However, far too much time and energy is spent agreeing on standards and protocols for communicating, and each device, thing, or person needs to then learn and include these protocols in whatever components they use.
Some of the protocols are at a hardware level. For example using Zigbee, Bluetooth or Z-Wave to communicate between nearby devices in a home automation setting. Large standards bodies emerge that define and set the standards, taking into account the resource constraints of the day (be it energy usage, computational efficiency, resilience and latency characteristics, memory availability, cost, cognitive load of programmers, etc.), and since these are changing constantly it is not surprising that the protocols themselves tend to evolve.
Some of the protocols are at a data or information layer. For example using XML, SOAP or JSON to communicate between “web services” running on one of the devices mentioned above. Sometimes the hardware and information layers are tightly coupled, sometimes they are independent (e.g., HTTP can run on TCP or UDP, both can run on IP over Ethernet or Token Ring).

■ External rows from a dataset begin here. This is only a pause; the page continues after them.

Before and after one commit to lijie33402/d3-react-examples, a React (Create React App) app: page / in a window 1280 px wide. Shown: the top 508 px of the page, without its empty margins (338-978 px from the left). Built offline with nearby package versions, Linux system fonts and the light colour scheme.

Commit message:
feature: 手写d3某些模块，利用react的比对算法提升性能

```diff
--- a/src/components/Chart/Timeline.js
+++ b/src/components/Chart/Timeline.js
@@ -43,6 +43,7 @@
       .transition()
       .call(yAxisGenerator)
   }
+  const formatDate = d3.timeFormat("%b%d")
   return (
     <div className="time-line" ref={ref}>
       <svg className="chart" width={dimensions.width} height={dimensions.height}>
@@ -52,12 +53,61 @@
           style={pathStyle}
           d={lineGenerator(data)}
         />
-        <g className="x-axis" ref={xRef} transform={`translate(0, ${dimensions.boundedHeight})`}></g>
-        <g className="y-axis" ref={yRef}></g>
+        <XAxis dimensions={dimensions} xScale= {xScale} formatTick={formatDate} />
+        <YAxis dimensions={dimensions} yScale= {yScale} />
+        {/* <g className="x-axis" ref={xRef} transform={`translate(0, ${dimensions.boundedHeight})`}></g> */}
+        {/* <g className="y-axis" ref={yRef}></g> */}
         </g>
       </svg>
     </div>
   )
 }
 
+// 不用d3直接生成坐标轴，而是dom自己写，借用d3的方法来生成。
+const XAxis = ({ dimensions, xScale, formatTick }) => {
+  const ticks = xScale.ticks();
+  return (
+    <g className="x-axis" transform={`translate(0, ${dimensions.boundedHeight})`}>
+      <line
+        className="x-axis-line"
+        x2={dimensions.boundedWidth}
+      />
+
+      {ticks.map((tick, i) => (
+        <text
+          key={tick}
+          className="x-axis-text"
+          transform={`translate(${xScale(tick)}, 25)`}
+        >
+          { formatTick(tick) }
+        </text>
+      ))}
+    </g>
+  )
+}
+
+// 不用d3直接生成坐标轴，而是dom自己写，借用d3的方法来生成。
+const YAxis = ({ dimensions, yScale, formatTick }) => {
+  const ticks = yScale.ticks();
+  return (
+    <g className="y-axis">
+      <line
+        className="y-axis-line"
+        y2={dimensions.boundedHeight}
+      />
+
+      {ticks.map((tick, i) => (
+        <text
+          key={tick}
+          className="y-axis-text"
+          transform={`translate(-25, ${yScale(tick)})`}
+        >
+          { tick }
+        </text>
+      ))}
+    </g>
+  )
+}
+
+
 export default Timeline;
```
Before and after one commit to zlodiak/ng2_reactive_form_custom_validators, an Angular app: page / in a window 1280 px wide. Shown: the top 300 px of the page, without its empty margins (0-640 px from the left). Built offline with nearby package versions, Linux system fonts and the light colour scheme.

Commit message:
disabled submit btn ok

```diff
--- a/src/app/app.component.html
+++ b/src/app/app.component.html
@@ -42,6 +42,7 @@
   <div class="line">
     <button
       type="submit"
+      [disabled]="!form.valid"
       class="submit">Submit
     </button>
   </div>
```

Yet despite all this complexity and choice, the underlying functional needs are often the same. Stores hold state. Actions change state. Stores notify everyone of the new state. State can be the brightness level of a light bulb, or the synthesized health risk state of a human. Architectures such as Elm, Flux, Redux, etc. all aim to keep things simple with a well defined flow of state changes. Publish/Subscribe and Eventing based architectures achieve similar unifying results.

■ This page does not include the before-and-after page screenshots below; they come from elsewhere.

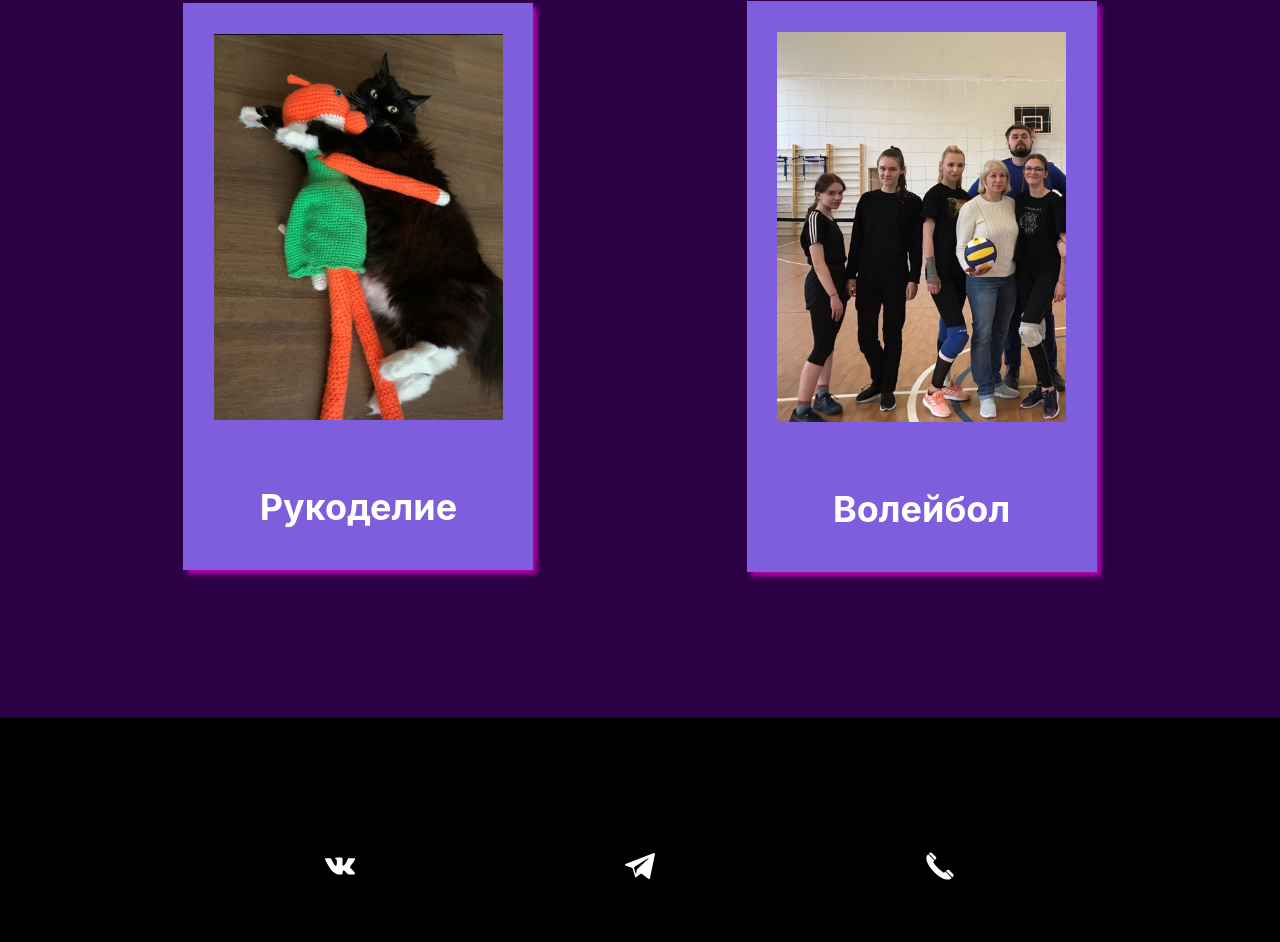
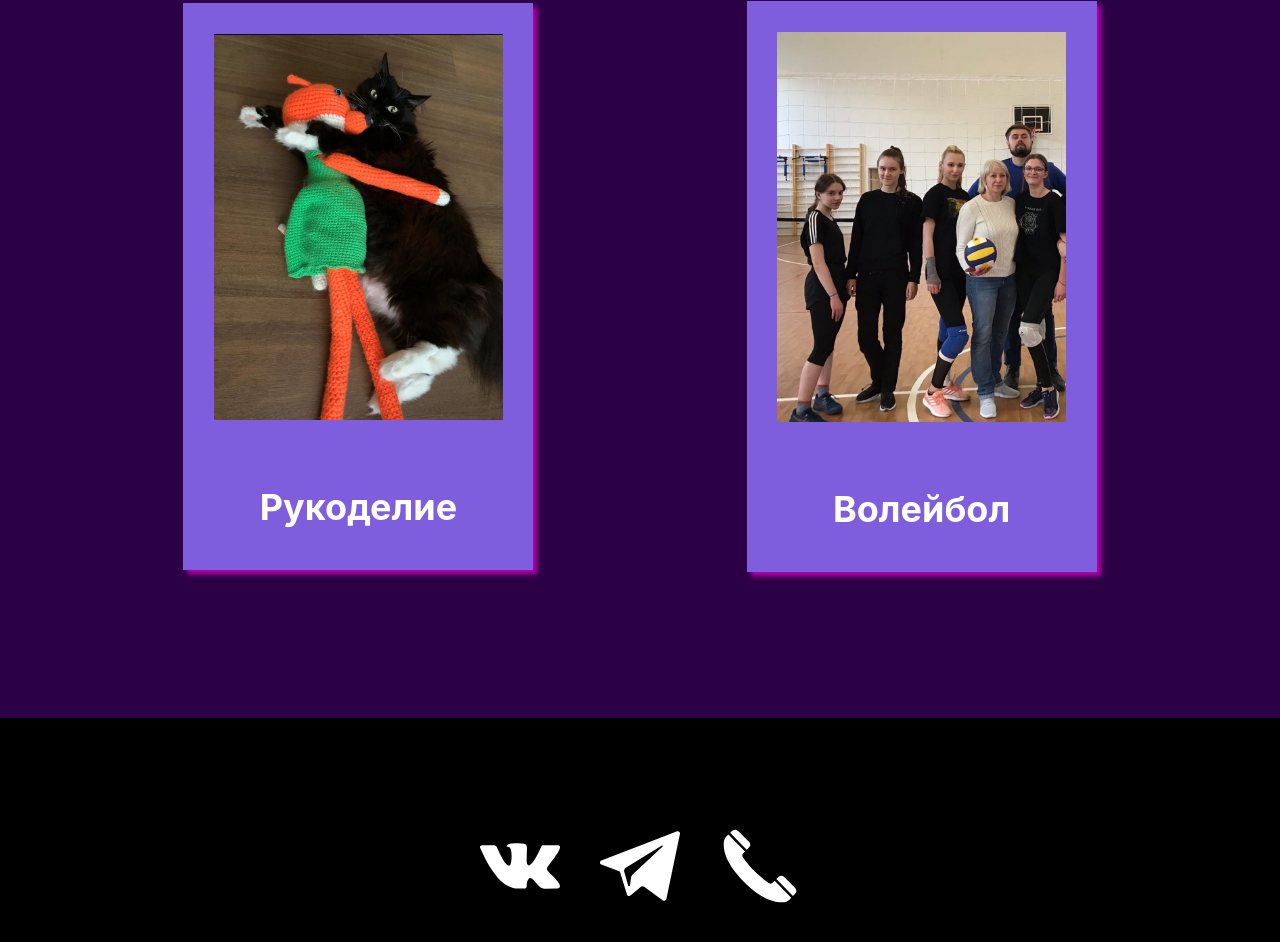
Before and after one commit to marypupupu/marypupupu.github.io, a plain HTML site: page index.html in a window 1280 px wide. Shown: the part 6022-6964 px from the top of the page. Drawn offline with Linux system fonts and the light colour scheme.

Commit message:
Update style.css

```diff
--- a/style.css
+++ b/style.css
@@ -196,10 +196,11 @@
     align-items: center;
     text-align: center;
     justify-content: center;
+    gap: 40px;
   }
 
 
   .footer__logo {
-    width: 10%;
-    height: 10%;
+    width: 80px;
+    height: 80px;
   }
```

The Internet of Protocols Association does not wish to enter the protocol fray nor create yet another new standard for machine to machine communication. Rather, it wants to abstract the protocols in such a way so that commonly used functional needs are met regardless of the underlying protocol.

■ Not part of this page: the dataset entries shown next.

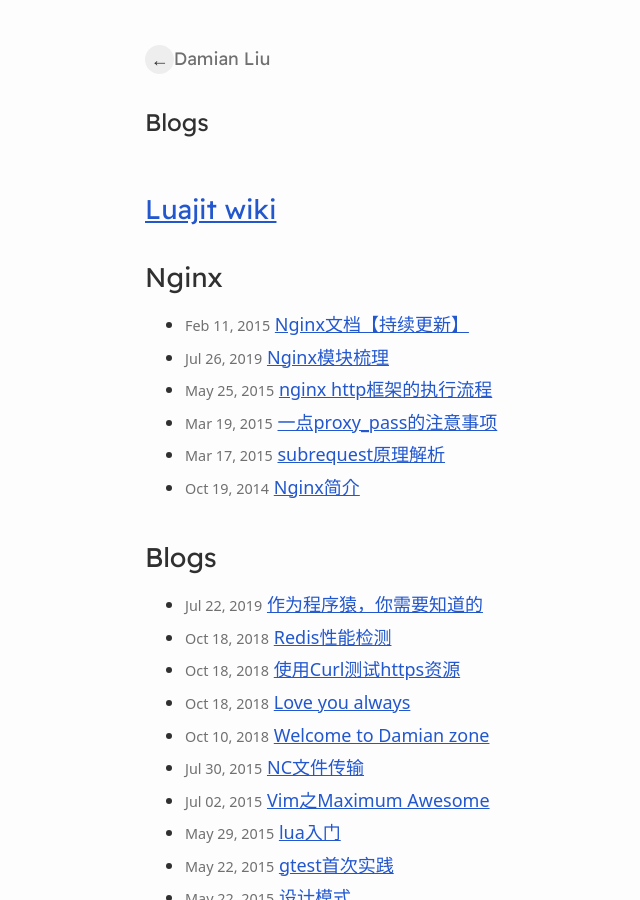
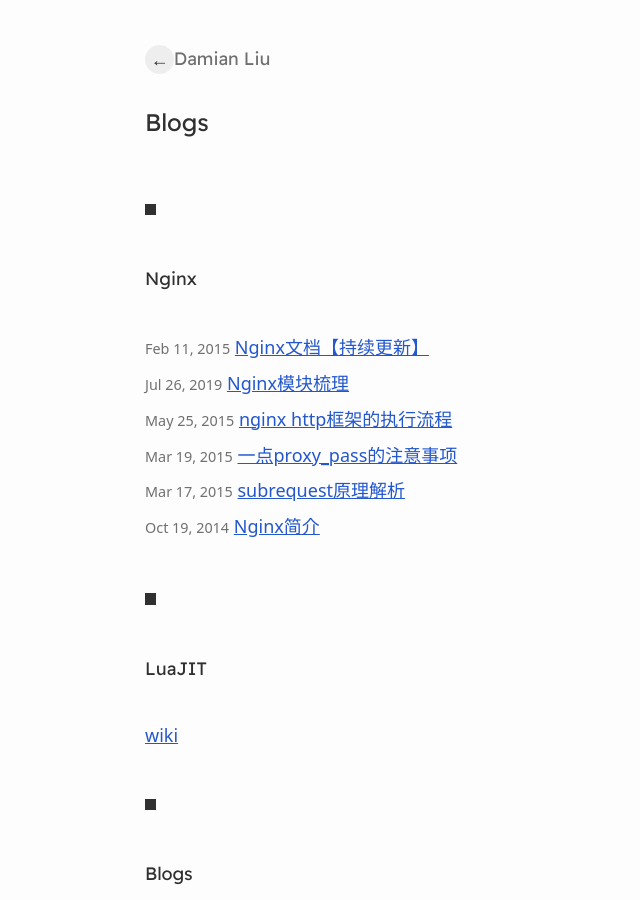
Before and after one commit to ssdr/site, a Jekyll site: the page built from posts.html, in a window 1280 px wide and 900 px high. Shown: the whole window, without its empty margins (171-811 px from the left). Built offline with Jekyll 4.4.1, drawn with Linux system fonts in a browser that asks for light colours.

Commit message:
update posts

```diff
--- a/posts.html
+++ b/posts.html
@@ -3,10 +3,9 @@ layout: default
 title: Blogs
 ---
 
-<summary><h2 class="as-text"><a href="/luajit-wiki/Home">Luajit wiki</a></h2></summary>
-
-<summary><h2 class="as-text">Nginx</h2></summary>
-  <ul class="note">
+<hr class="hr">
+<h2 class="text">Nginx</h2>
+  <ul aria-label="posts" class="terminal">
     {% for post in site.posts %}
       {% if post.category == 'Nginx' and post.title == 'Nginx文档【持续更新】' %}
           <li id="date-{{ post.date | date: "%Y-%m-%d" }}{{ post.slug }}">
@@ -23,8 +22,15 @@ title: Blogs
     {% endfor %}
   </ul>
 
-<summary><h2 class="as-text">Blogs</h2></summary>
-  <ul class="note">
+<hr class="hr">
+<h2 class="text">LuaJIT</h2>
+  <ul aria-label="posts" class="terminal">
+      <a href="/luajit-wiki/Home" class="small">wiki</a>
+  </ul>
+
+<hr class="hr">
+<h2 class="text">Blogs</h2>
+  <ul aria-label="posts" class="terminal">
     {% for post in site.posts %}
       {% assign cgrs = post.category %}
       {% if cgrs != 'Nginx文档' and cgrs != 'Nginx' and cgrs != 'manual' and cgrs != 'leetcode' %}
```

There are few goals with this effort:
- It is much more about a specification of how to do things than specific implementations
- It works with functional programming techniques, but also works with sequential programming
- Implementations can interoperate without relying on core or shared libraries – everything is represented using the most basic “property bags” of whatever the underlying programming language
- Implementations are modular and can be decomposed into hundreds or thousands of microservices easily, but aggregated into large stacks or processing pipelines whenever needed
- The focus is purely on machine, device, human, thing, animal communication across local, regional, global and interstellar networks. Adaptions to solve machine learning, functional pipe programming, etc. are interesting but delegated outside of the IOPA namespace (for example, a usage to run software on web, desktop, mobile platforms natively without change is enabled by a complementary effort called NODEKIT that quietly uses IOPA at the core).
- The focus is on state, stores and transfer of state between stores, listeners and action creators.
- It is working in production today